(Items listed in a dataset)
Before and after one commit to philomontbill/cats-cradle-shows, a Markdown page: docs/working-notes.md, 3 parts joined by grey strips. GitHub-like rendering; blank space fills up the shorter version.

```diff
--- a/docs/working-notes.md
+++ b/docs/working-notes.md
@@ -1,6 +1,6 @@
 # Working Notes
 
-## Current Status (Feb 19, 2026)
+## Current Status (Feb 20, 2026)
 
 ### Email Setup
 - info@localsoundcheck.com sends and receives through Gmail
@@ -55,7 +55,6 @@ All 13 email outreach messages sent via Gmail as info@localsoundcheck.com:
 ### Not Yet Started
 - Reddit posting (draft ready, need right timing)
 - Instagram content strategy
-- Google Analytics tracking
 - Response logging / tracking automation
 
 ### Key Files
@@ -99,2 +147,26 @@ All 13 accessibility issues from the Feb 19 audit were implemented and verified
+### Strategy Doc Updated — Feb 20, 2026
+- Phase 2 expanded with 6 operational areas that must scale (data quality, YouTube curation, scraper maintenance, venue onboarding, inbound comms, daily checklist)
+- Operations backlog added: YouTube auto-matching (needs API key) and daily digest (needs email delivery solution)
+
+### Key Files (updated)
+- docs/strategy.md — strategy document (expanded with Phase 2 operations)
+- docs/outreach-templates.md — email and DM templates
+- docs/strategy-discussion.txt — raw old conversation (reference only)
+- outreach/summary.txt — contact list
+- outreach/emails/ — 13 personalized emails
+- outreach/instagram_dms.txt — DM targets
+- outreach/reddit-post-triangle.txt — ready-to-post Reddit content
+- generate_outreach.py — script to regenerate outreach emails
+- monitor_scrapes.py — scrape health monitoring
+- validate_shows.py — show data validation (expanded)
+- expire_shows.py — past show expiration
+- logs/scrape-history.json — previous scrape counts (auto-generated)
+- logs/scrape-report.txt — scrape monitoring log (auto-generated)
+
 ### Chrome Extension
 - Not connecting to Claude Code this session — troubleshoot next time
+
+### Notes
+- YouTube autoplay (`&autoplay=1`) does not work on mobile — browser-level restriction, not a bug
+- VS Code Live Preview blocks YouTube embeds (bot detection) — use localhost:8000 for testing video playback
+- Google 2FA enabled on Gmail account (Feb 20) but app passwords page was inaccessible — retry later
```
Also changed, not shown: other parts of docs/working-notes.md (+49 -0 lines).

==

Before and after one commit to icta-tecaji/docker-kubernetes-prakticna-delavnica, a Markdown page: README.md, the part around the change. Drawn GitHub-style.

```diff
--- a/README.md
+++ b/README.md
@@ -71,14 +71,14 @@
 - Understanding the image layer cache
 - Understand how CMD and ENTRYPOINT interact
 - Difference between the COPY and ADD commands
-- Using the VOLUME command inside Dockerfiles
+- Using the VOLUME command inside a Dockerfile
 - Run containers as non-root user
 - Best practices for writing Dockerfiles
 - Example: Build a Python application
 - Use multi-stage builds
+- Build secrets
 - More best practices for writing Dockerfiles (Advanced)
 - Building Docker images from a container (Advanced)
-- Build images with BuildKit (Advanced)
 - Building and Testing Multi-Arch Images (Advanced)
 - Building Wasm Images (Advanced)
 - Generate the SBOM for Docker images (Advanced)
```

...

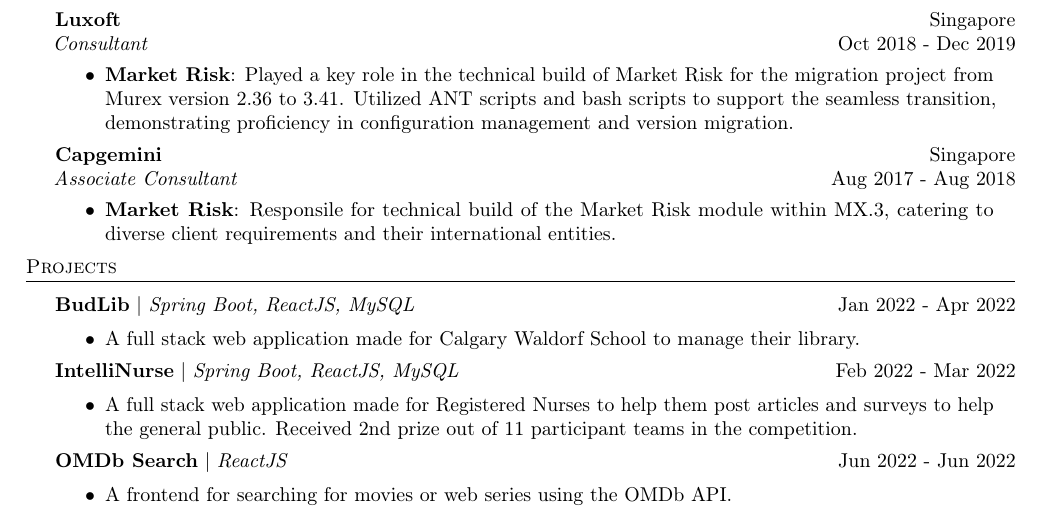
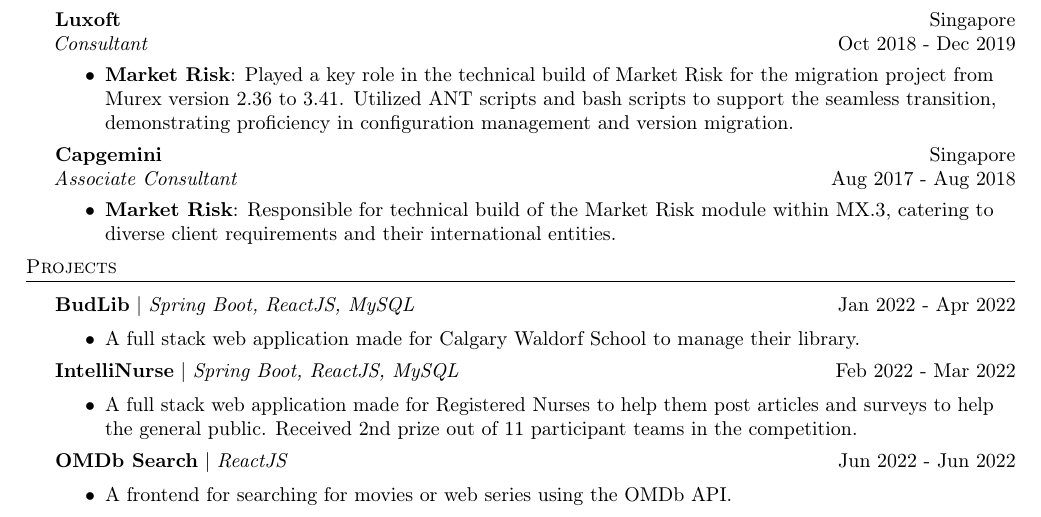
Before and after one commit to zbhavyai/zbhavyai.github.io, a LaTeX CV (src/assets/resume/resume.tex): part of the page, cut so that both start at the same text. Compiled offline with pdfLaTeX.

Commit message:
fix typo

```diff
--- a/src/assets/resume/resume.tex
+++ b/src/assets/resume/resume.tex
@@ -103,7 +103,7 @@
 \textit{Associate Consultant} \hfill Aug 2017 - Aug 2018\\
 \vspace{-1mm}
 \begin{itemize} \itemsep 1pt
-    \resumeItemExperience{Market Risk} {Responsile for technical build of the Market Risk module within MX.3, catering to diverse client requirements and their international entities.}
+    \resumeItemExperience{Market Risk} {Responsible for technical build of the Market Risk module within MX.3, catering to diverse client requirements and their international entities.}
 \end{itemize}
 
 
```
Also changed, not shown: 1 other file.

Task brief: The lines you need are those containing "outreach"; find them in the records and copy them.

Output for this exercise:
@@ -55,7 +55,6 @@ All 13 email outreach messages sent via Gmail as info@localsoundcheck.com:
+- docs/outreach-templates.md — email and DM templates
+- outreach/summary.txt — contact list
+- outreach/emails/ — 13 personalized emails
+- outreach/instagram_dms.txt — DM targets
+- outreach/reddit-post-triangle.txt — ready-to-post Reddit content
+- generate_outreach.py — script to regenerate outreach emails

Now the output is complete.